Pirate radio men charged

Moreton - based pirate radio station Merseywaves has been raided by government officials who have confiscated 1,300 Pounds worth of equipment and hundreds of records. Nine men from the Department of Trade and Industry pounced on Sunday afternoon. Two men were arrested and will appear in court next month.

Merseywaves say the two events it is holding in New Brighton and Birkenhead will still take place. The under 18's night out at the Golden Guinea, New Brighton will go ahead, as will the over 18's night at Atmosphere on December 10th.

(Liverpool Echo 28/11/85)

Radio pirate caught on the air.
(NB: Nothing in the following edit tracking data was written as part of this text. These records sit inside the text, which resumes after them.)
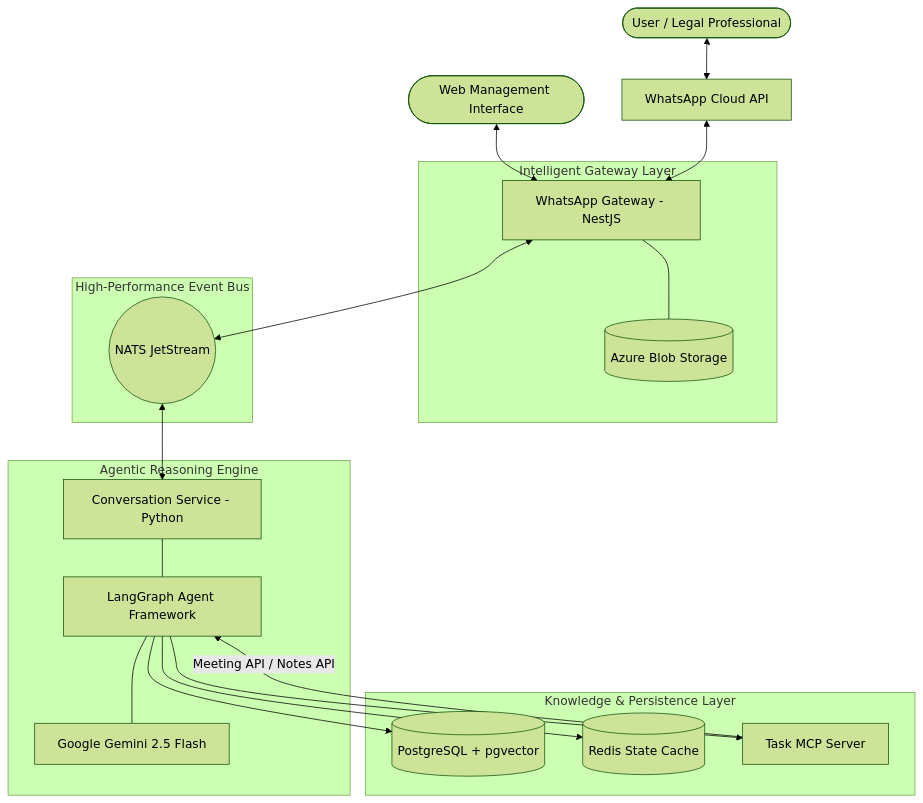
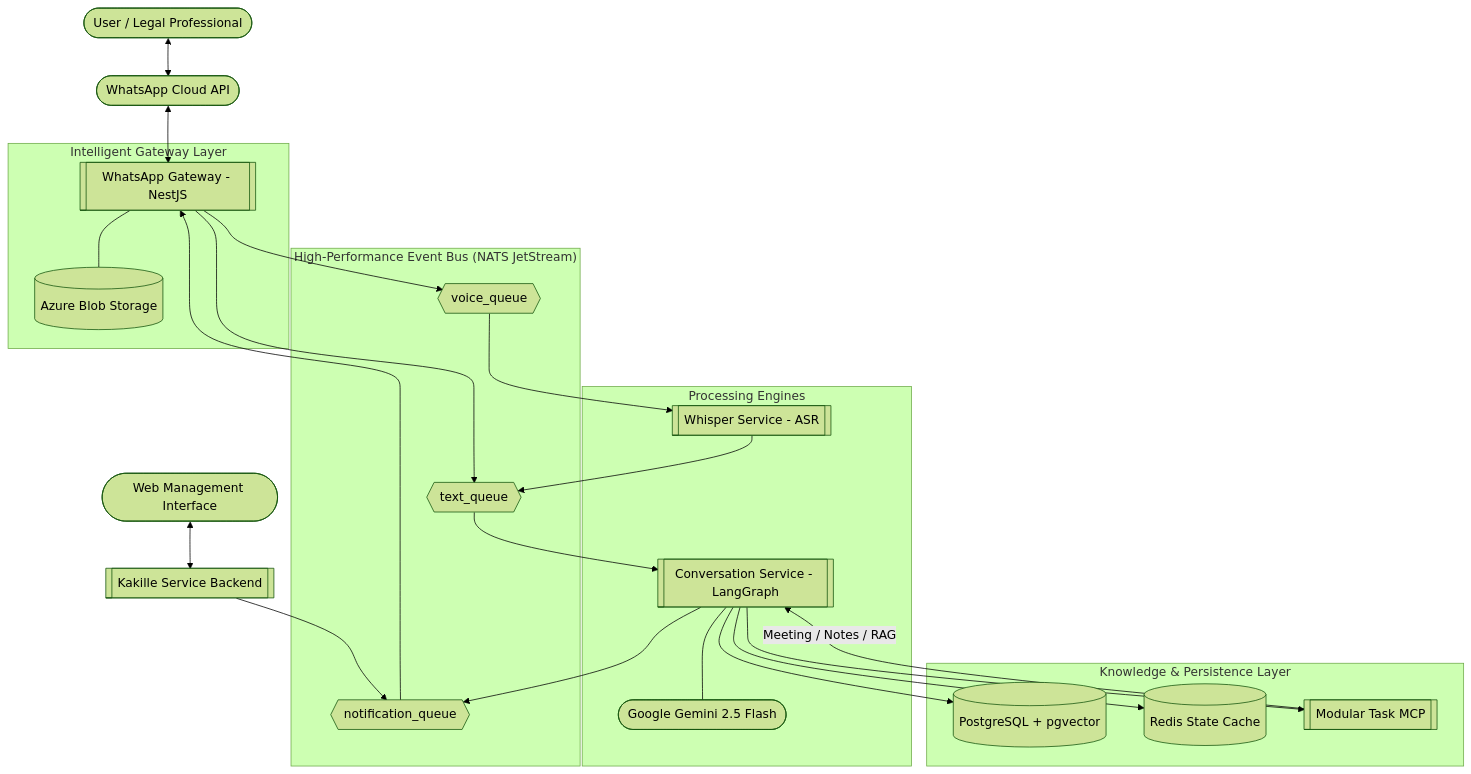
The first of 2 diagrams in docs/architecture.md (NayanthaNethsara/thekade-legalaid), drawn with Mermaid (forest theme) before and after one commit. The commit also changed other lines of this file, not shown here.

Commit message:
feat: update architecture diagram and documentation to reflect new Kakille service, Whisper integration, and detailed message queue flows

````diff
--- a/docs/architecture.md
+++ b/docs/architecture.md
@@ -13,45 +13,55 @@
 ```mermaid
 graph TD
     %% Users and Interfaces
-    User([User / Legal Professional]) <--> WhatsApp[WhatsApp Cloud API]
-    WebClient([Web Management Interface]) <--> Gateway
+    User([User / Legal Professional]) <--> WhatsApp([WhatsApp Cloud API])
+    WebClient([Web Management Interface]) <--> KakilleService[[Kakille Service Backend]]
     
     %% Communication Layer
     subgraph "Intelligent Gateway Layer"
-        Gateway[WhatsApp Gateway - NestJS]
+        Gateway[[WhatsApp Gateway - NestJS]]
         BlobStorage[(Azure Blob Storage)]
         Gateway --- BlobStorage
     end
 
     %% Message Broker
-    subgraph "High-Performance Event Bus"
-        NATS((NATS JetStream))
+    subgraph "High-Performance Event Bus (NATS JetStream)"
+        VoiceQueue{{voice_queue}}
+        TextQueue{{text_queue}}
+        NotifyQueue{{notification_queue}}
     end
 
-    %% Logic Layer
-    subgraph "Agentic Reasoning Engine"
-        ConvService[Conversation Service - Python]
-        LangGraph[LangGraph Agent Framework]
-        Gemini[Google Gemini 2.5 Flash]
-        ConvService --- LangGraph
-        LangGraph --- Gemini
+    %% Logic & Processing Layer
+    subgraph "Processing Engines"
+        Whisper[[Whisper Service - ASR]]
+        ConvService[[Conversation Service - LangGraph]]
+        Gemini([Google Gemini 2.5 Flash])
+        ConvService --- Gemini
     end
 
     %% Database & Tools
     subgraph "Knowledge & Persistence Layer"
         VectorDB[(PostgreSQL + pgvector)]
         Redis[(Redis State Cache)]
-        MCPServer[Task MCP Server]
+        MCPServer[[Modular Task MCP]]
     end
 
     %% Connections
     WhatsApp <--> Gateway
-    Gateway <--> NATS
-    NATS <--> ConvService
+    Gateway --> VoiceQueue
+    Gateway --> TextQueue
     
-    LangGraph --> MCPServer
-    LangGraph --> VectorDB
-    LangGraph --> Redis
+    KakilleService --> NotifyQueue
     
-    MCPServer -- "Meeting API / Notes API" --> LangGraph
+    VoiceQueue --> Whisper
+    Whisper --> TextQueue
+    
+    TextQueue --> ConvService
+    ConvService --> NotifyQueue
+    NotifyQueue --> Gateway
+    
+    ConvService --> MCPServer
+    ConvService --> VectorDB
+    ConvService --> Redis
+    
+    MCPServer -- "Meeting / Notes / RAG" --> ConvService
 ```
````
A PIRATE radio station interfered with transmissions by Liverpool's Radio City. And when the independent station made a complaint, an investigation was launched by officers representing the radio investigation team from the Department of Trade.

A total of 10 people were summoned before Wirral magistrates yesterday in connection with the running of Radio Merseywave. In nine cases adjournments were requested and agreed. In the lOth "Dave Collins", admitted using a station for wireless telegraphy without a licence.

Miss Christine Bradley, prosecuting. said there was considerable concern over overlapping of frequencies because of pirate stations and also concern over interference with emergency services Miss Bradley said Merseywave transmitted over a 30 miles radius. She said it was a powerful radio. It was very organised and not run for a hobby. It had been in existence for about 10 years.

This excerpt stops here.